“The threats we face have evolved in the past 15 years, and we must not only keep up with the evolution of the threats, we need to stay in front of them,” U.S. Rep. Michael McCaul (R-TX), chairman of the House Homeland Security Committee, said. “The American people deserve the strongest possible and most efficient Department of Homeland Security, and this legislation will help provide just that.”
“Today’s reauthorization of the department is a major bipartisan accomplishment and an example of what Congress can achieve when we put the safety and security of our country ahead of partisan politics,” McCaul said.
Although McCaul implies that the legislation is getting bipartisan support, not everyone is for it. The House Liberty Caucus is against the reauthorization of the DHS, in line with their political platform of “limited government, economic freedom, and individual liberty.” The major criticisms of the DHS have related to its bureaucracy (bloated), waste and a lack of transparency. One might argue about its budget or whether or not there are privacy issues associated with DHS policies, but there’s no disputing the agency is a behemoth. First established in November 2002, the DHS employs 240,000 people and is comprised of 22 different departments and agencies.

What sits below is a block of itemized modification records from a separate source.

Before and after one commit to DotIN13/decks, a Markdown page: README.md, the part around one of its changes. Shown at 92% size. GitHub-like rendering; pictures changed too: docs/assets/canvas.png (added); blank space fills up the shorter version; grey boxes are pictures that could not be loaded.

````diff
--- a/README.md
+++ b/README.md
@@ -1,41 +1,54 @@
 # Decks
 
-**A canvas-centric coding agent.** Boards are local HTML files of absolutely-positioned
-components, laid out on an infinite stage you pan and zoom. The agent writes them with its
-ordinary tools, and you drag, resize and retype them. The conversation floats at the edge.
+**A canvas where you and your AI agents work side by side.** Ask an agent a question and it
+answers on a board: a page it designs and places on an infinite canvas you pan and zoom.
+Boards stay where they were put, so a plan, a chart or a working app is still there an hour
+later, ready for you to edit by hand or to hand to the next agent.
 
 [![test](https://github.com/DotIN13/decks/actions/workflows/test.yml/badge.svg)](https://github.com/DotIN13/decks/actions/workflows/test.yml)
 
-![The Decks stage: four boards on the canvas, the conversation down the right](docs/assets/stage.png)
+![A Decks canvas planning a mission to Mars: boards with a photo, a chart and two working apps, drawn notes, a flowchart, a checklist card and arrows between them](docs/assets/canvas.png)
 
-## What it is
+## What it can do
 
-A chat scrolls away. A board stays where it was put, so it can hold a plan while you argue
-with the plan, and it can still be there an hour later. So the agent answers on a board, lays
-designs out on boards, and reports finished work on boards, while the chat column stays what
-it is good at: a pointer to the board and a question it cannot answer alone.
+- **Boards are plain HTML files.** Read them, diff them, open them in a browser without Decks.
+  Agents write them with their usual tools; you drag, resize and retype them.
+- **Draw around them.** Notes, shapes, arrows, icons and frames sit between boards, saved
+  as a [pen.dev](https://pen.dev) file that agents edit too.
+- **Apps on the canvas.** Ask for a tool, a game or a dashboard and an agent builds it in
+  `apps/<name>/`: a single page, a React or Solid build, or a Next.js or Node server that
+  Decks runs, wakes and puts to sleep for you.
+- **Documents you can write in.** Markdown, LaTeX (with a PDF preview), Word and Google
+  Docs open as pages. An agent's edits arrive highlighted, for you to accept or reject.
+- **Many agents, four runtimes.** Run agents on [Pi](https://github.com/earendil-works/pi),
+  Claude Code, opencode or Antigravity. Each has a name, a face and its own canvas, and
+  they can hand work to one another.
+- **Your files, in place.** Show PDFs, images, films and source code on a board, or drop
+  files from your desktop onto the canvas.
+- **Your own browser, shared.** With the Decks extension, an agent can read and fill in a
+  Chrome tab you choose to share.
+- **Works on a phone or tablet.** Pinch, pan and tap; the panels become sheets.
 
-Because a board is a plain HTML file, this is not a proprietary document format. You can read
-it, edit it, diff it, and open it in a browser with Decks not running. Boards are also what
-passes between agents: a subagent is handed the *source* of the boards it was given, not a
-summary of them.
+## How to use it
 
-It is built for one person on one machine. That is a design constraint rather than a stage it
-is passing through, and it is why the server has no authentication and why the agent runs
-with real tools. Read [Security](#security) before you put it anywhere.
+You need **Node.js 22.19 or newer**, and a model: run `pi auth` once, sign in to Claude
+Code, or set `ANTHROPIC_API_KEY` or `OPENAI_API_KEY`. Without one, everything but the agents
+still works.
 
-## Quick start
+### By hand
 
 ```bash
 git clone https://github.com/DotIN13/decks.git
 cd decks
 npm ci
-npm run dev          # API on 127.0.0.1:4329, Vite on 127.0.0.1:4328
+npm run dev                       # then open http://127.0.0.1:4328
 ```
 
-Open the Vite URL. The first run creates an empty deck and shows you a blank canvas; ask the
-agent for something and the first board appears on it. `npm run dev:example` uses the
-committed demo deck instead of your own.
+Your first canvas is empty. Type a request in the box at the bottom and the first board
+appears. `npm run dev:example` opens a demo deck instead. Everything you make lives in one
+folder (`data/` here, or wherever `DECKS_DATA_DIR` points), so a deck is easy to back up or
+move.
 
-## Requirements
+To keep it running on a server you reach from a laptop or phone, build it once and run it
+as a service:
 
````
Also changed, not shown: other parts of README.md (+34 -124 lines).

The 2017 act would make some changes to the program. The Director of the Secret Service would need to be confirmed by the Senate (versus the President); Secret Service agents would be getting more training (although it is not specified as to how or how much). The legislation also reestablishes the five-year term for the Transportation Security Administration (TSA) although it is directed to decrease by 20% its number of senior executives, over the next two years. Funding for training and equipment for first responders would be up with UASI increasing by $195M to $800M through 2022. Also, support remains for fusion centers and for both state and local law enforcement deployment at airports. Meanwhile, we are waiting to see what the Senate does.
As security and terror threats continue unabated, it is hard to argue against the need for dedicated security agencies. The DHS is far from perfect and one wishes there were more ideas on the table for how to make it leaner and meaner.